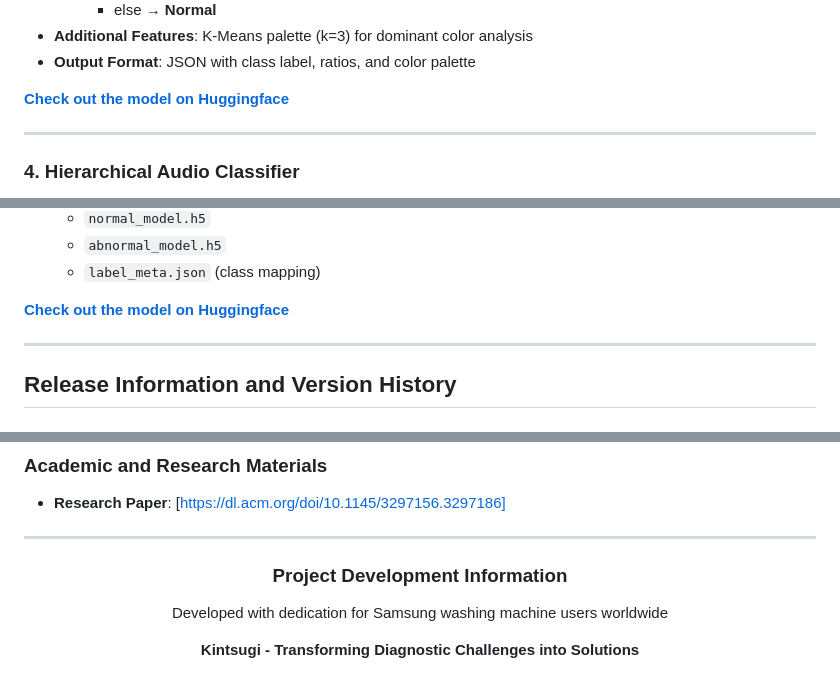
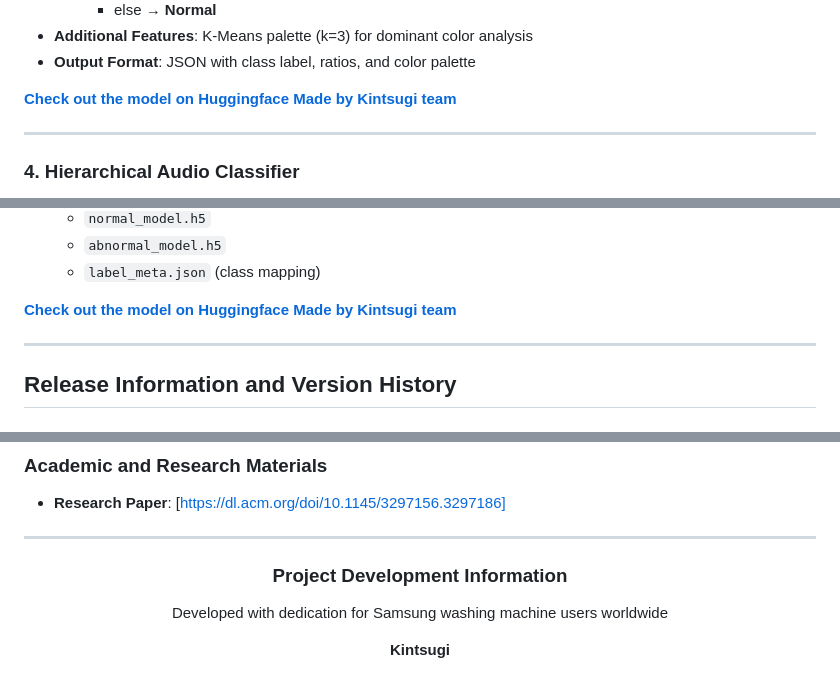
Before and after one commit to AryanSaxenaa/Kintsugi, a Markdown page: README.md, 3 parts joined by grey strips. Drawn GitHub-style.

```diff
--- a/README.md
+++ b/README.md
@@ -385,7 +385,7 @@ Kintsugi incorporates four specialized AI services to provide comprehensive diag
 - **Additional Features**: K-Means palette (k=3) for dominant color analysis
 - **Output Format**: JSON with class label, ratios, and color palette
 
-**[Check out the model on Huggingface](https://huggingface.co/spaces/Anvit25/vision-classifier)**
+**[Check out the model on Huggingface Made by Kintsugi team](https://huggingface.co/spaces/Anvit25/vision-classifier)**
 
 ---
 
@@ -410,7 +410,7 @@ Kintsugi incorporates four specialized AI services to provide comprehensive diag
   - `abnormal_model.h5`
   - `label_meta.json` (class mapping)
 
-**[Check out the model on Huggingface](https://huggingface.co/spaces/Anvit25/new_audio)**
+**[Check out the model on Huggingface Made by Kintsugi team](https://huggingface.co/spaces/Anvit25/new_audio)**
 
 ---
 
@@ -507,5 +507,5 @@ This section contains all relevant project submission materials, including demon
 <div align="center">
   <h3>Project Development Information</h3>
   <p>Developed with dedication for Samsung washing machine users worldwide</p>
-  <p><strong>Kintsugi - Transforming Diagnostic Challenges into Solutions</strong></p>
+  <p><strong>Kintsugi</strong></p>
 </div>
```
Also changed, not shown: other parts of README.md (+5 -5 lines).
==
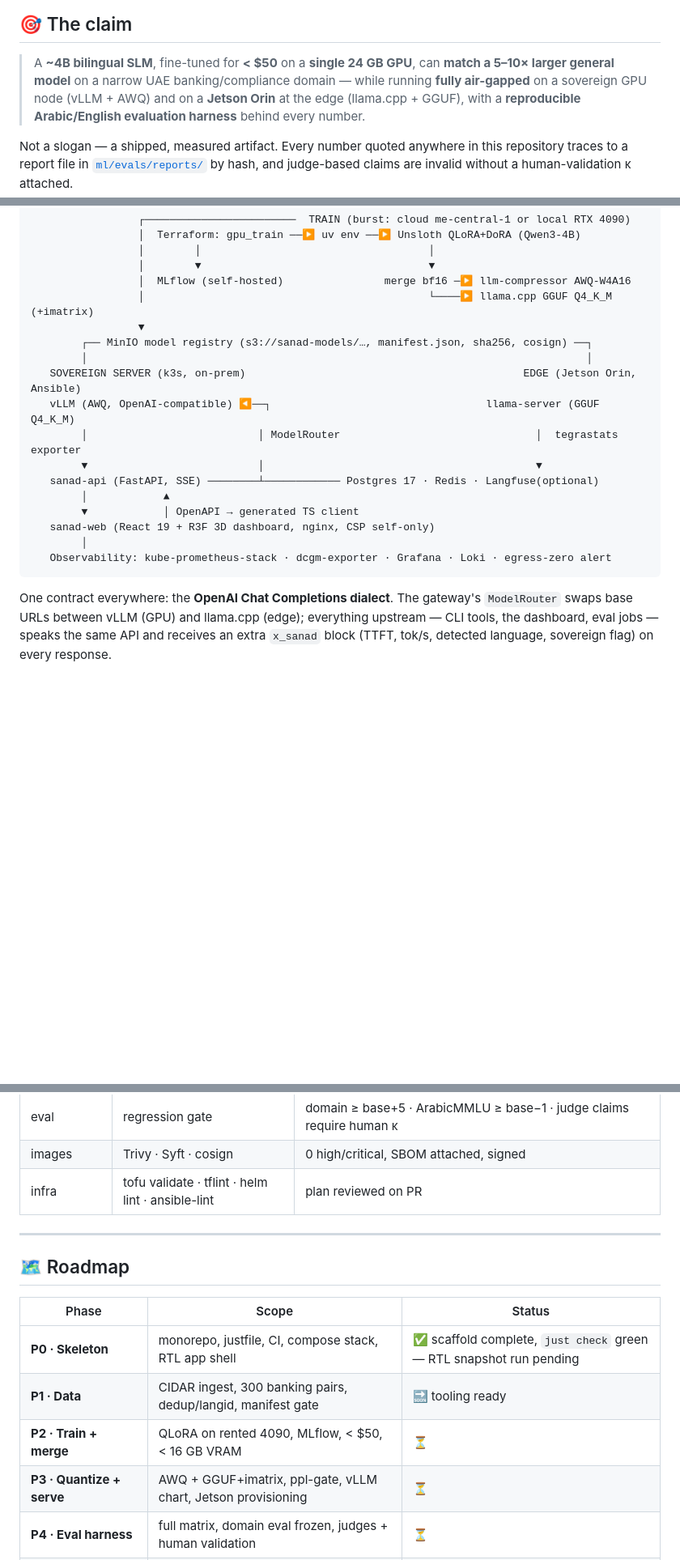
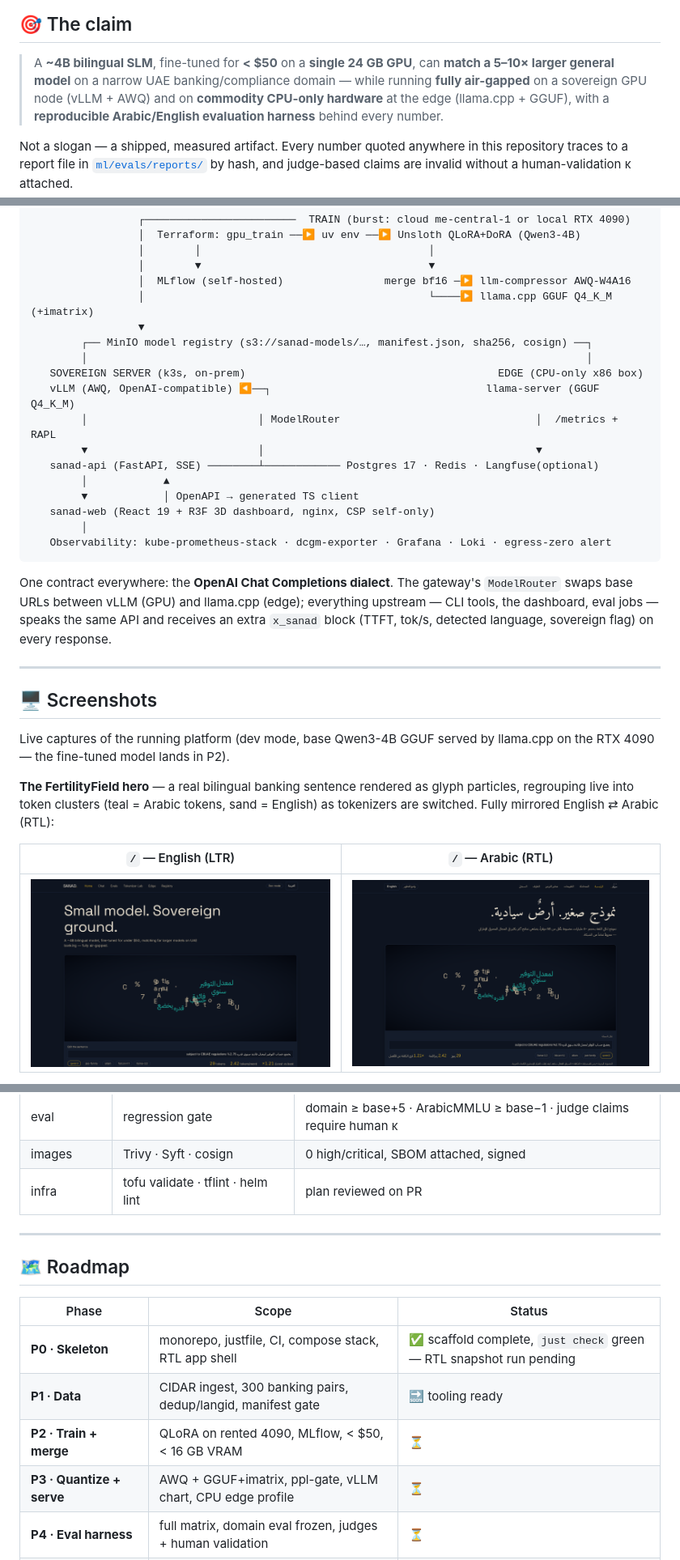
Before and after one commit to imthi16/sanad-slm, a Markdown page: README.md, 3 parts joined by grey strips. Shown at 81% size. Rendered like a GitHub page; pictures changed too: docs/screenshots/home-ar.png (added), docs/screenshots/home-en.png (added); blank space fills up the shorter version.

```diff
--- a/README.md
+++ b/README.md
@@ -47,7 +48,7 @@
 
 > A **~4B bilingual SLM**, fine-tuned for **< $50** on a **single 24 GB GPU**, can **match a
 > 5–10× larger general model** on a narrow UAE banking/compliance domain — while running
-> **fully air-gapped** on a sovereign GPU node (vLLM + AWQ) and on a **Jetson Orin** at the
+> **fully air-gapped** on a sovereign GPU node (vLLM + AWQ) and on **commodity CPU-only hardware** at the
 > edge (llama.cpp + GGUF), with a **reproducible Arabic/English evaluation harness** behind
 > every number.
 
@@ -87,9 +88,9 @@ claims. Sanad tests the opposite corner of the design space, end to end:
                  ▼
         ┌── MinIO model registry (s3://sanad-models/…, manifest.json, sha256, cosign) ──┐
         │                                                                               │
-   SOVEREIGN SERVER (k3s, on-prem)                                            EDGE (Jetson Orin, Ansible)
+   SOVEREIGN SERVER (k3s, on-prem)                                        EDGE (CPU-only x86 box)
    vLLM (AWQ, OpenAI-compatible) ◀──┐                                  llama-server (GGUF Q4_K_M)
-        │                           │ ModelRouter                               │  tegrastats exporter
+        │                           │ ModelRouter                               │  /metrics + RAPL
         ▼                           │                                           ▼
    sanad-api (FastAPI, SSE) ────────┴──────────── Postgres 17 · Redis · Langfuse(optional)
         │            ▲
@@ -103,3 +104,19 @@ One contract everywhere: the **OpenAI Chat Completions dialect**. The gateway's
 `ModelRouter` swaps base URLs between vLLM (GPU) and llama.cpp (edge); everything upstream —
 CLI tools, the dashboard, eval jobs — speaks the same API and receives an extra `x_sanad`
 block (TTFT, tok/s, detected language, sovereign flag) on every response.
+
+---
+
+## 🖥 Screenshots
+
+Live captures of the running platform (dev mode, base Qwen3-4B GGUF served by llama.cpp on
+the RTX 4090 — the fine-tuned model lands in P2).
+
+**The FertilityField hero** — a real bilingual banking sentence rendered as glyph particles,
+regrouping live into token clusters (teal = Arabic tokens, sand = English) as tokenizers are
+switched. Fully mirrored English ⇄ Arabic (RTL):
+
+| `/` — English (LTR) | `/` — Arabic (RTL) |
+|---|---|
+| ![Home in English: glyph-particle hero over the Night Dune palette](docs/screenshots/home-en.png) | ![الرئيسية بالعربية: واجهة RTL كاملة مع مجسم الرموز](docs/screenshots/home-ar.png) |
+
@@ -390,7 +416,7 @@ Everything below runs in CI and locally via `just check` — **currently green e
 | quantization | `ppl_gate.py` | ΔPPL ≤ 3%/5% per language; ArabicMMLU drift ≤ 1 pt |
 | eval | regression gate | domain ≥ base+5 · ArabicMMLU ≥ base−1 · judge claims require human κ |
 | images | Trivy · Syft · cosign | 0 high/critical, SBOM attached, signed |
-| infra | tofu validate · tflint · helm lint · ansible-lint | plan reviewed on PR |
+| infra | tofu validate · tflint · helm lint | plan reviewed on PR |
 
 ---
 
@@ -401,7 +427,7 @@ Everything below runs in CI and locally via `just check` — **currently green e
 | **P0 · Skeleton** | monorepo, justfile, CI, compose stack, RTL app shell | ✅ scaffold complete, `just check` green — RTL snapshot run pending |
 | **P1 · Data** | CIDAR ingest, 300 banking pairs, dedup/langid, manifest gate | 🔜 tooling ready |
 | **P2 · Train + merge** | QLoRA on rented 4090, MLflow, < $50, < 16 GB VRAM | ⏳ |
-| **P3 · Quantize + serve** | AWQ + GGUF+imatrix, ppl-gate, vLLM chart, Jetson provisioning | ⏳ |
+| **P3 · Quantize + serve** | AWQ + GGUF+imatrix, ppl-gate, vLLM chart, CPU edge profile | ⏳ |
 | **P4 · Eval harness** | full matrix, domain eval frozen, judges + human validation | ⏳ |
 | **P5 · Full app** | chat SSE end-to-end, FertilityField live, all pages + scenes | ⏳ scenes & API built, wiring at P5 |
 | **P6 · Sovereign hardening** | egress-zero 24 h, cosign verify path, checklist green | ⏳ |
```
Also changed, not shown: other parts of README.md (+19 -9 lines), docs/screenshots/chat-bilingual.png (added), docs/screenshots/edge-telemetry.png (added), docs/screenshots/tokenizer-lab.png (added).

TRY IT:
Sift the data above for lines with "README", then copy each one.

OUTPUT FOR THIS EXERCISE:
Before and after one commit to AryanSaxenaa/Kintsugi, a Markdown page: README.md, 3 parts joined by grey strips. Drawn GitHub-style.
--- a/README.md
+++ b/README.md
Also changed, not shown: other parts of README.md (+5 -5 lines).
Before and after one commit to imthi16/sanad-slm, a Markdown page: README.md, 3 parts joined by grey strips. Shown at 81% size. Rendered like a GitHub page; pictures changed too: docs/screenshots/home-ar.png (added), docs/screenshots/home-en.png (added); blank space fills up the shorter version.
--- a/README.md
+++ b/README.md
Also changed, not shown: other parts of README.md (+19 -9 lines), docs/screenshots/chat-bilingual.png (added), docs/screenshots/edge-telemetry.png (added), docs/screenshots/tokenizer-lab.png (added).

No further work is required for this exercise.